New York City itself continued to evolve as a hotbed of creativity. Neighborhoods like Williamsburg and Bushwick became meccas for street art, with entire blocks transformed into open-air galleries. The city embraced the power of art to revitalize communities, recognizing its ability to bring people together and breathe new life into forgotten spaces.

Collaborations between street artists and brands became increasingly prevalent, blurring the lines between art, commerce, and cultural expression. Street art gained recognition as a legitimate art form, leading to gallery exhibitions, museum acquisitions, and even international art festivals dedicated to showcasing the power and diversity of urban creativity.

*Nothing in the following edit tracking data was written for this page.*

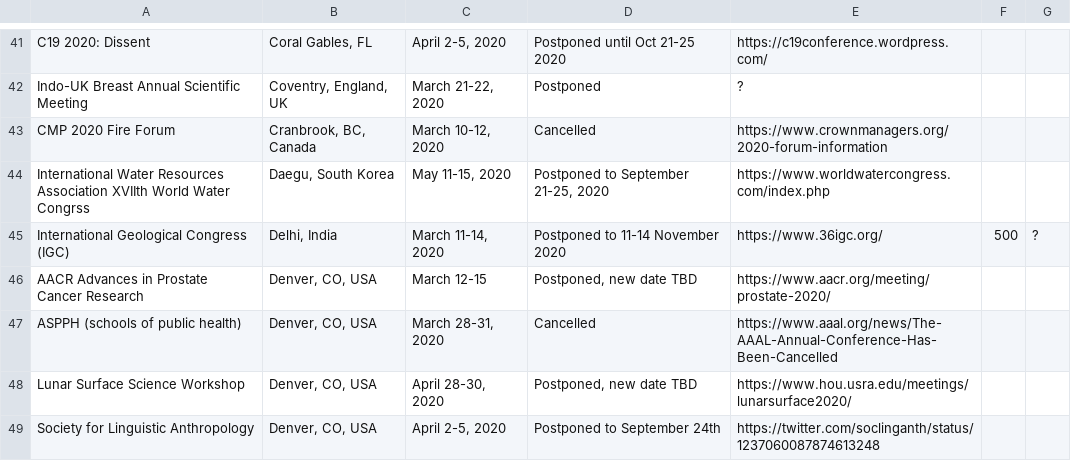
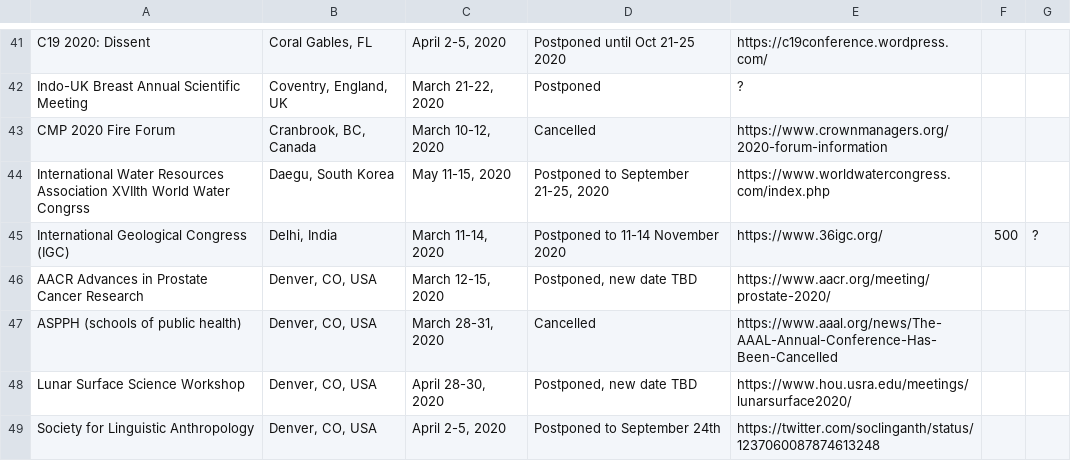
Before and after one commit to WeileiZeng/Cancelled-Academic-Conferences, a CSV file: conferences.csv, drawn as a sheet; only a part is shown, gaps mark what is left out; the diff covers the shown part only.

```diff
--- a/conferences.csv
+++ b/conferences.csv
@@ -48,3 +49,3 @@ International Water Resources Association XVIIth World Water Congrss,"Daegu, Sou
 International Geological Congress (IGC),"Delhi, India","March 11-14, 2020",Postponed to 11-14 November 2020,https://www.36igc.org/,500,?
-AACR Advances in Prostate Cancer Research,"Denver, CO, USA",March 12-15,"Postponed, new date TBD",https://www.aacr.org/meeting/prostate-2020/,,
+AACR Advances in Prostate Cancer Research,"Denver, CO, USA","March 12-15, 2020","Postponed, new date TBD",https://www.aacr.org/meeting/prostate-2020/,,
 ASPPH (schools of public health),"Denver, CO, USA","March 28-31, 2020",Cancelled,https://www.aaal.org/news/The-AAAL-Annual-Conference-Has-Been-Cancelled,,
```
Also changed, not shown: 2 removed rows and 6 edited cells elsewhere in this file, 2 other files.
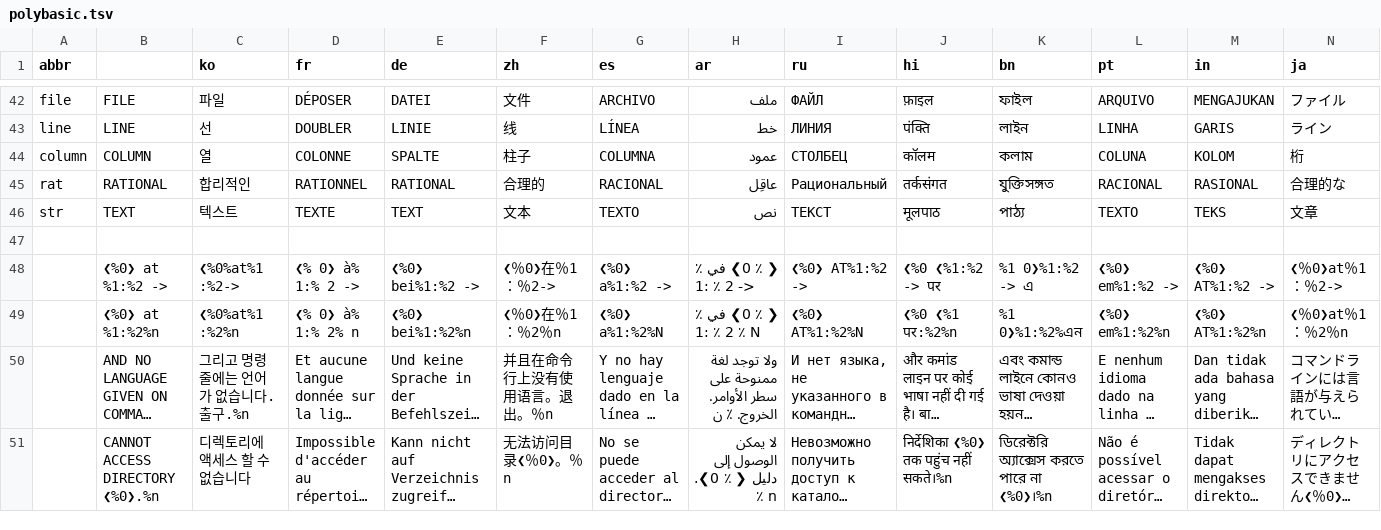
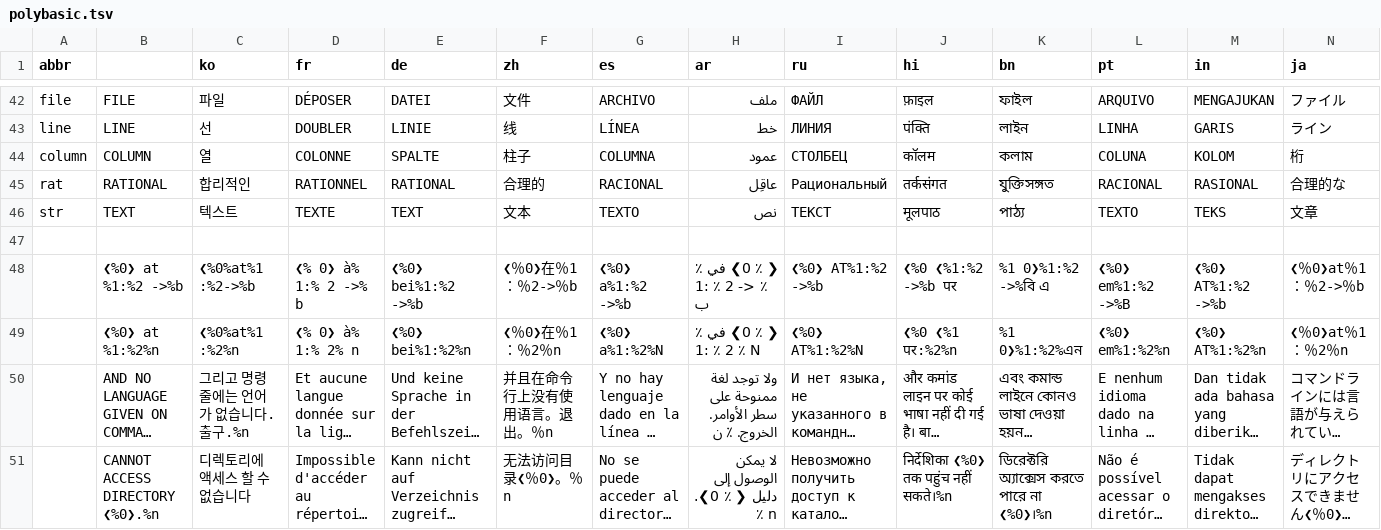
Before and after one commit to GorillaSapiens/polyBASIC, a TSV file: src/autotranslate/polybasic.tsv, drawn as a sheet; only a part is shown, gaps mark what is left out; long unchanged cells end in …; the diff covers the shown part only; the diff names each change by its address in the sheet, - before the commit and + after, or states it on an @@ line.

```diff
--- a/src/autotranslate/polybasic.tsv
+++ b/src/autotranslate/polybasic.tsv
-B48: ❮%0❯ at %1:%2 ->
+B48: ❮%0❯ at %1:%2 ->%b
-C48 (ko): ❮%0%at%1 :%2->
+C48 (ko): ❮%0%at%1 :%2->%b
-D48 (fr): ❮% 0❯ à% 1:% 2 ->
+D48 (fr): ❮% 0❯ à% 1:% 2 ->% b
-E48 (de): ❮%0❯ bei%1:%2 ->
+E48 (de): ❮%0❯ bei%1:%2 ->%b
-F48 (zh): ❮％0❯在％1：％2->
+F48 (zh): ❮％0❯在％1：％2->％b
-G48 (es): ❮%0❯ a%1:%2 ->
+G48 (es): ❮%0❯ a%1:%2 ->%b
-H48 (ar): ❮ ٪ 0❯ في ٪ 1: ٪ 2 ->
+H48 (ar): ❮ ٪ 0❯ في ٪ 1: ٪ 2 -> ٪ ب
-I48 (ru): ❮%0❯ AT%1:%2 ->
+I48 (ru): ❮%0❯ AT%1:%2 ->%b
-J48 (hi): ❮%0 ❮%1:%2 -> पर
+J48 (hi): ❮%0 ❮%1:%2 ->%b पर
-K48 (bn): %1 0❯%1:%2 -> এ
+K48 (bn): %1 0❯%1:%2 ->%বি এ
-L48 (pt): ❮%0❯ em%1:%2 ->
+L48 (pt): ❮%0❯ em%1:%2 ->%B
-M48 (in): ❮%0❯ AT%1:%2 ->
+M48 (in): ❮%0❯ AT%1:%2 ->%b
-N48 (ja): ❮％0❯at％1：％2->
+N48 (ja): ❮％0❯at％1：％2->％b
```
Also changed, not shown: 2 added rows and 21 edited cells elsewhere in this file.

Yet, alongside the growing popularity, tensions arose between the institutionalization of street art and its origins as a grassroots movement. Artists grappled with the commercialization and co-optation of their work, while also recognizing the opportunities it presented for wider reach and impact.

Art by Deeker in Bushwick – Gothamist.


In the face of unprecedented challenges and a world grappling with a global pandemic, street art in 2023 New York City emerged as a beacon of resilience and hope. As the city’s streets emptied and traditional art spaces closed their doors, artists took to the walls to make their voices heard. In a time of uncertainty, street art became a powerful tool for connection, reflection, and social commentary.

“Ashley was an absolute pleasure to work with and is a creative force who showed up on time and worked her magic alongside Matthew, giving me a final product that is a truly a statement piece. – Collaborative artwork by New York artists Ashley and Matthew.

With masks on their faces and spray cans in hand, artists navigated the transformed urban landscape, using their art to document the collective experience of a city in lockdown. The messages ranged from expressions of gratitude to essential workers to calls for justice and equality. From murals depicting frontline heroes to poignant statements on racial injustice, street art in 2023 New York served as a visual diary of a tumultuous year.

What was once an underground movement now enjoyed a newfound appreciation and recognition. Street art became a lifeline, bridging the gap between isolation and community engagement. Artists, such as Banksy and Shepard Fairey, used their work to challenge societal norms and inspire conversations around pressing issues. The city’s walls became a tapestry of resilience, reflecting the strength and spirit of a city that refused to be silenced.

Read more: London Street Art and Graffiti Through the Decades


history of graffiti in new york
Mural art by New York artist Arantxa.